[GIVEN INFORMATION Boundary: Start]

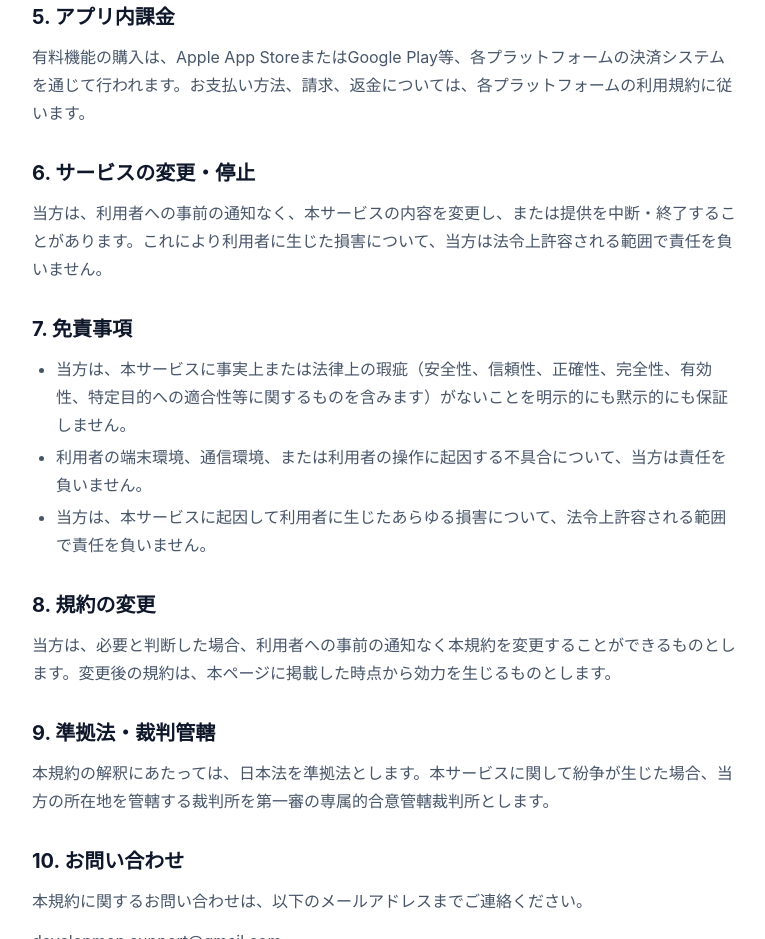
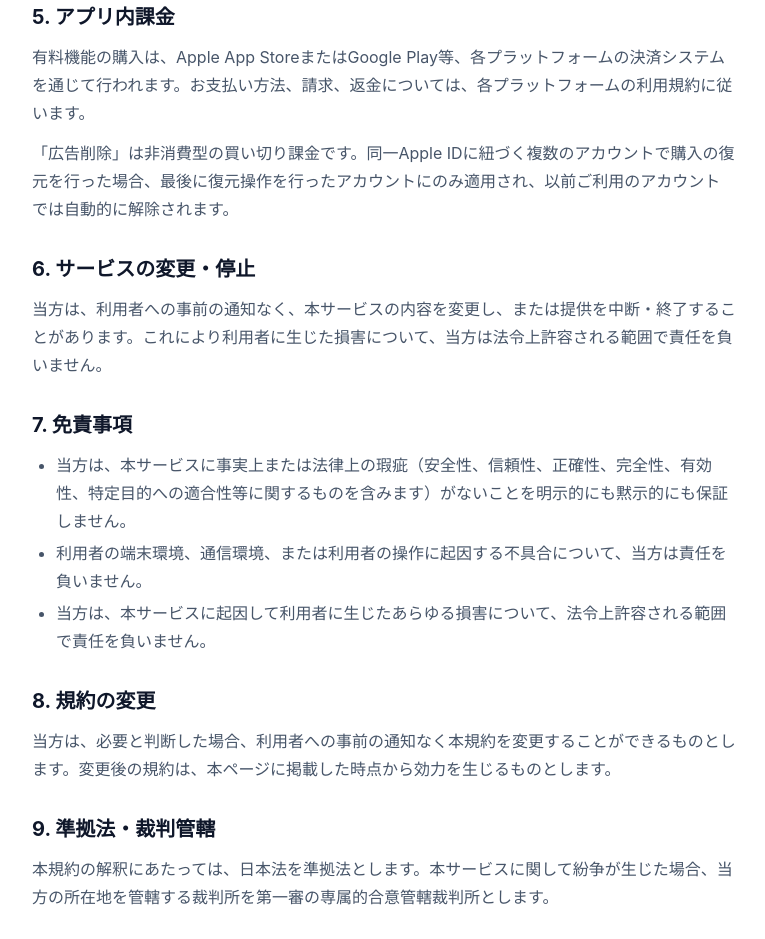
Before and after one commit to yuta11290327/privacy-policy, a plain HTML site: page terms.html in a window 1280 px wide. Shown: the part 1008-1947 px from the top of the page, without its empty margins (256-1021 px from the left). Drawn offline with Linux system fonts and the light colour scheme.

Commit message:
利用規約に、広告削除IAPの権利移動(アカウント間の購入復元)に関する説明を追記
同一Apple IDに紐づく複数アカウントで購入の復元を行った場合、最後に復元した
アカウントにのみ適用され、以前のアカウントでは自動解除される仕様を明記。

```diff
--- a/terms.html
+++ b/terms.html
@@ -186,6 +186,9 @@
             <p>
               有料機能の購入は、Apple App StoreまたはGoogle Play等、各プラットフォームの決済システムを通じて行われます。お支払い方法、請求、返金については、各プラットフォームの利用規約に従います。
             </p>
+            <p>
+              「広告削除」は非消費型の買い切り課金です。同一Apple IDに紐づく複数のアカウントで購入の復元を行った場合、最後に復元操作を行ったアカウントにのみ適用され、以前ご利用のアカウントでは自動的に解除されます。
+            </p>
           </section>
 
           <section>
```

[GIVEN INFORMATION Boundary: End]
[GIVEN INFORMATION Boundary: Start]

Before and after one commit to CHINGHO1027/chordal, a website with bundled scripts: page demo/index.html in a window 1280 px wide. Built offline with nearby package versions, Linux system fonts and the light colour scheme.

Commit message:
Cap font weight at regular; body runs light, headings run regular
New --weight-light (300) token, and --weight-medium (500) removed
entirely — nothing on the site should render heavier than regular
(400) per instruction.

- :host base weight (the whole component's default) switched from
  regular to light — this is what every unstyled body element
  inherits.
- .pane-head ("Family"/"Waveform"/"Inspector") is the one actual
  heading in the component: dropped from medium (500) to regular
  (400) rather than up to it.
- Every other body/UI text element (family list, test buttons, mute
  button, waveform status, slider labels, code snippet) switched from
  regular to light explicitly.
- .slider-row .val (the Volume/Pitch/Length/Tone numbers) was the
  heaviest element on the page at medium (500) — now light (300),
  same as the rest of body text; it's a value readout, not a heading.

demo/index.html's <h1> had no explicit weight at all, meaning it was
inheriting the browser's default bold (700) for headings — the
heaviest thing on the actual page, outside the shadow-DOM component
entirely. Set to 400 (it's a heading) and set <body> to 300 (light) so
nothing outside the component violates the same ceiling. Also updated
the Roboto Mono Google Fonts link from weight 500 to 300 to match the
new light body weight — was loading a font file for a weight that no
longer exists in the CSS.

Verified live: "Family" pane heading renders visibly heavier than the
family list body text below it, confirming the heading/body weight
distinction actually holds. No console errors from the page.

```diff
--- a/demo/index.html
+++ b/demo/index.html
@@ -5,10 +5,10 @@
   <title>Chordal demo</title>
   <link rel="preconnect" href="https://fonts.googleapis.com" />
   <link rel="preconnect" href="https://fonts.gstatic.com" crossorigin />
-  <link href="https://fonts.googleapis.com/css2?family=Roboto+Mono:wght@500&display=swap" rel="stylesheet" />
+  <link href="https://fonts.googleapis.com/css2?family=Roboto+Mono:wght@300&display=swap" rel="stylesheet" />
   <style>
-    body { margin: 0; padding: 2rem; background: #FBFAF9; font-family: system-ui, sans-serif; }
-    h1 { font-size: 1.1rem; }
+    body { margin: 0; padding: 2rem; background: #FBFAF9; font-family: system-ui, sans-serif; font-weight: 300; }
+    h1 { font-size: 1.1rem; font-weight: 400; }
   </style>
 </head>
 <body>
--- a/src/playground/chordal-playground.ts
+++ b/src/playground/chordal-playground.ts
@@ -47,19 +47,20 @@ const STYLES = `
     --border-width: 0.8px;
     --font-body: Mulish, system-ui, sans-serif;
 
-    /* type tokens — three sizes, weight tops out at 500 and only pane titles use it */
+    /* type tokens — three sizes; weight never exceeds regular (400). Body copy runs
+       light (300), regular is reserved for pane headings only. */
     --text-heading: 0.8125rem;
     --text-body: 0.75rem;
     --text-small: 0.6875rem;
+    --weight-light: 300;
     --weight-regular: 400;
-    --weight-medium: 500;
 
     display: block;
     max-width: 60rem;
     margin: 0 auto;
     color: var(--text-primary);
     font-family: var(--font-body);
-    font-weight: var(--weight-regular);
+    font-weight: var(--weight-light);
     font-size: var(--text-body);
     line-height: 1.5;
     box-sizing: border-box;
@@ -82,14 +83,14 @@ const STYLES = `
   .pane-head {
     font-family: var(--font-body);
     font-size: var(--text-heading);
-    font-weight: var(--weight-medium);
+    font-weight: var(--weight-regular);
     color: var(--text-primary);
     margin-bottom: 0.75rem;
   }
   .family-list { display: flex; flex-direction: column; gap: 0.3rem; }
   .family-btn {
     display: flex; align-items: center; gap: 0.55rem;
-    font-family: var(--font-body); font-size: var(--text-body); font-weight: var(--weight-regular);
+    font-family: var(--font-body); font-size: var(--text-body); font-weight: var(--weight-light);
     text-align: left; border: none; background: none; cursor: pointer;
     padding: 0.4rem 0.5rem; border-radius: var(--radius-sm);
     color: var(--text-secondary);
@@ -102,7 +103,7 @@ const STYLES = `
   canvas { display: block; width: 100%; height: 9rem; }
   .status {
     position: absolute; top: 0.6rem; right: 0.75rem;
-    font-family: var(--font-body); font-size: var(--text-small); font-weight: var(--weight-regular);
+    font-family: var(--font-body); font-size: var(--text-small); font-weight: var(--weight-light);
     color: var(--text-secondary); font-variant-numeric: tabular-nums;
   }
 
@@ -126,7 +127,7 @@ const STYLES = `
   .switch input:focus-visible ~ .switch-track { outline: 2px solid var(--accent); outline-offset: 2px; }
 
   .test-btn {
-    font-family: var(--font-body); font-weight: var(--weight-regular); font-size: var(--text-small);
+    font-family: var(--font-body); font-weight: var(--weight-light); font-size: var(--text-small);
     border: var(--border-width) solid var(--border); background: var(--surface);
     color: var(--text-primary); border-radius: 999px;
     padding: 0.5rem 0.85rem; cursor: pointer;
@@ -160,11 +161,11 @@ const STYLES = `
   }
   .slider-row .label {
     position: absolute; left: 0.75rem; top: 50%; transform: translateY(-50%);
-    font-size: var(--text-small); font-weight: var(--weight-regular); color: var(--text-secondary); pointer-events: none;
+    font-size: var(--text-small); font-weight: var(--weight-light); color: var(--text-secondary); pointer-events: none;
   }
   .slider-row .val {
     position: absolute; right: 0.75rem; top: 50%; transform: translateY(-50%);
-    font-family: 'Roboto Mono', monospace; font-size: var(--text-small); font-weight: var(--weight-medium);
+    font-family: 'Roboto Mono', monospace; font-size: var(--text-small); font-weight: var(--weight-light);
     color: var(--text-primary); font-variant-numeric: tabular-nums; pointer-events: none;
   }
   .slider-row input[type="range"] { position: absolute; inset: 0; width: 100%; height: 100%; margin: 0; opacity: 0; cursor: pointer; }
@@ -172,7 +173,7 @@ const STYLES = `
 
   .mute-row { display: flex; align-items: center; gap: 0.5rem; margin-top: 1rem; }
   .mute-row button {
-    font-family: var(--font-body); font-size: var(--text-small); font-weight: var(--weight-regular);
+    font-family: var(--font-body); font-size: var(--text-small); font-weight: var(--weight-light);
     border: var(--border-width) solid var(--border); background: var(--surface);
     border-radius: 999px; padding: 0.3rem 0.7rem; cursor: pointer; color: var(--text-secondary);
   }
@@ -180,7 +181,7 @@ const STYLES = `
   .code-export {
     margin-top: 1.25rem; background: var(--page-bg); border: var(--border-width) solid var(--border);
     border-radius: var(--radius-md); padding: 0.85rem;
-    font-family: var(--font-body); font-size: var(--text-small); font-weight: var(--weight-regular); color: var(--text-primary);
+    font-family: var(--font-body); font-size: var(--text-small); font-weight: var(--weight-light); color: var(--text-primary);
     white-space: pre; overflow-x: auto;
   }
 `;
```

[GIVEN INFORMATION Boundary: End]

Reply with every line of the listing that has the string "none".

◆ **RESPONSE TO THIS EXERCISE**
     text-align: left; border: none; background: none; cursor: pointer;
-    font-size: var(--text-small); font-weight: var(--weight-regular); color: var(--text-secondary); pointer-events: none;
+    font-size: var(--text-small); font-weight: var(--weight-light); color: var(--text-secondary); pointer-events: none;
     color: var(--text-primary); font-variant-numeric: tabular-nums; pointer-events: none;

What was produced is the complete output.